Novak Djokovic has won a record-equalling 20th Grand Slam title and sixth Wimbledon crown on Monday morning (AEST) with a four-set victory over Italian slugger Matteo Berrettini with rival superstar Roger Federer hailing the achievement as a “wonderful performance”.
The world number one triumphed 6-7 (4/7) 6-4 6-4 6-3 to move level on 20 majors with Federer and Rafael Nadal.
His victory has put him three-quarters of the way to the first calendar Grand Slam of all four majors since 1969.
“I could definitely envisage that happening and I hope I will give it a shot. I’m in great form and played well and having my best form at Grand Slams is my number one priority,” said Djokovic.

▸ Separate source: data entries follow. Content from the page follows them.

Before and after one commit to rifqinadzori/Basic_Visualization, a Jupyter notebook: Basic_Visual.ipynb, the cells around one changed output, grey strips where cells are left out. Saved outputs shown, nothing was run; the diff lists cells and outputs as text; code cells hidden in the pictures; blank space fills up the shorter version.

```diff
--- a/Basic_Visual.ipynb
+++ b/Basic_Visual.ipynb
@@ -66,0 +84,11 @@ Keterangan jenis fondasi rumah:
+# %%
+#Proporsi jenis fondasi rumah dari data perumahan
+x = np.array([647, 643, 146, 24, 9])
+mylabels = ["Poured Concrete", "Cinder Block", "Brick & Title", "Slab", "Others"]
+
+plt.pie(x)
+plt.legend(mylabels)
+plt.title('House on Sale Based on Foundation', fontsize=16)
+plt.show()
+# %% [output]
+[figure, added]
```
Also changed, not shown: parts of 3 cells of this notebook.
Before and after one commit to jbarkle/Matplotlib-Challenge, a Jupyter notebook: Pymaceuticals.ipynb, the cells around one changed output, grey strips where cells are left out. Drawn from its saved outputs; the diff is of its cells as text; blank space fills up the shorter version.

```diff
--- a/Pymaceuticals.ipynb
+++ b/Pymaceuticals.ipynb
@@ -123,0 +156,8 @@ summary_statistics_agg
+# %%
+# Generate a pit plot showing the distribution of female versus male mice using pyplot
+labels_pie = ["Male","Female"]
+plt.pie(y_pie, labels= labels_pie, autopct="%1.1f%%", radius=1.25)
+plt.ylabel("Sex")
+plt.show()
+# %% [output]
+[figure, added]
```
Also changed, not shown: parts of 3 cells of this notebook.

This was Djokovic’s sixth victory at the All England Club, who was playing his 30th final.
The win has been added to his previous achievements, as he has won nine Australian Opens, two Roland Garros and three US Open titles.
Should he win a fourth title in New York in September, he will become just the third man in history after Don Budge (1938) and Rod Laver (1962 and 1969) to complete the calendar Grand Slam.
“It was more than a battle. He is a true Italian hammer, I felt it on my skin,” said Djokovic of Berrettini.
Of sharing the majors record with Federer and Nadal, he added: “It means none of us three will stop. Roger and Rafa are legends, they are the reason I am where I am today.
“They showed me what I needed to do to get stronger, physically, tactically and mentally. Over the last 10 years it has been an incredible journey that’s not stopping here.”
But despite his incredible efforts, Djokovic was not the crowd favourite.
Earlier in the tournament he was given a frosty reception, with spectators leaning towards Berrettini.
Tennis reporter Ben Rothenberg noted “these are some loud ‘Matt-e-o!’ chants” while Adam Peacock tweeted: “Novak could be playing a parking officer and still have minority support.”
However, the top seed wasn’t going to be affected. After saving two break points to hold for 4-2 in the third set, Djokovic insisted he couldn’t hear the crowd.
“I can’t hear you,” he said as he cupped his ear with his racquet.
One English TV commentator said: “That’s a very strong hold and that’s full of character. Who do you think you’re dealing with here? The best player of all time.
“To come here and win five times, ‘You still don’t love me? How dare you’.”
Another commentator added: “That’s exactly the conversation he’s having.”
In a post-match press conference, Djokovic’s coach Goran Ivanisevic said: “The crowd, it’s normal they were for Matteo, they want him. But still he (Djokovic) is amazing. He doesn’t want to go. Like in the movies. You have to kill the guy 27 times & still he gets up & you have to kill him again & he gets up, he gets up. He just, you can’t.”
Ivanisevic also said he thinks the Greatest Of All Time (GOAT) debate in men’s tennis is already closed in favour of his charge, but added: “If he wins the US Open, I think it’s over.”
This article originally appeared on Over60.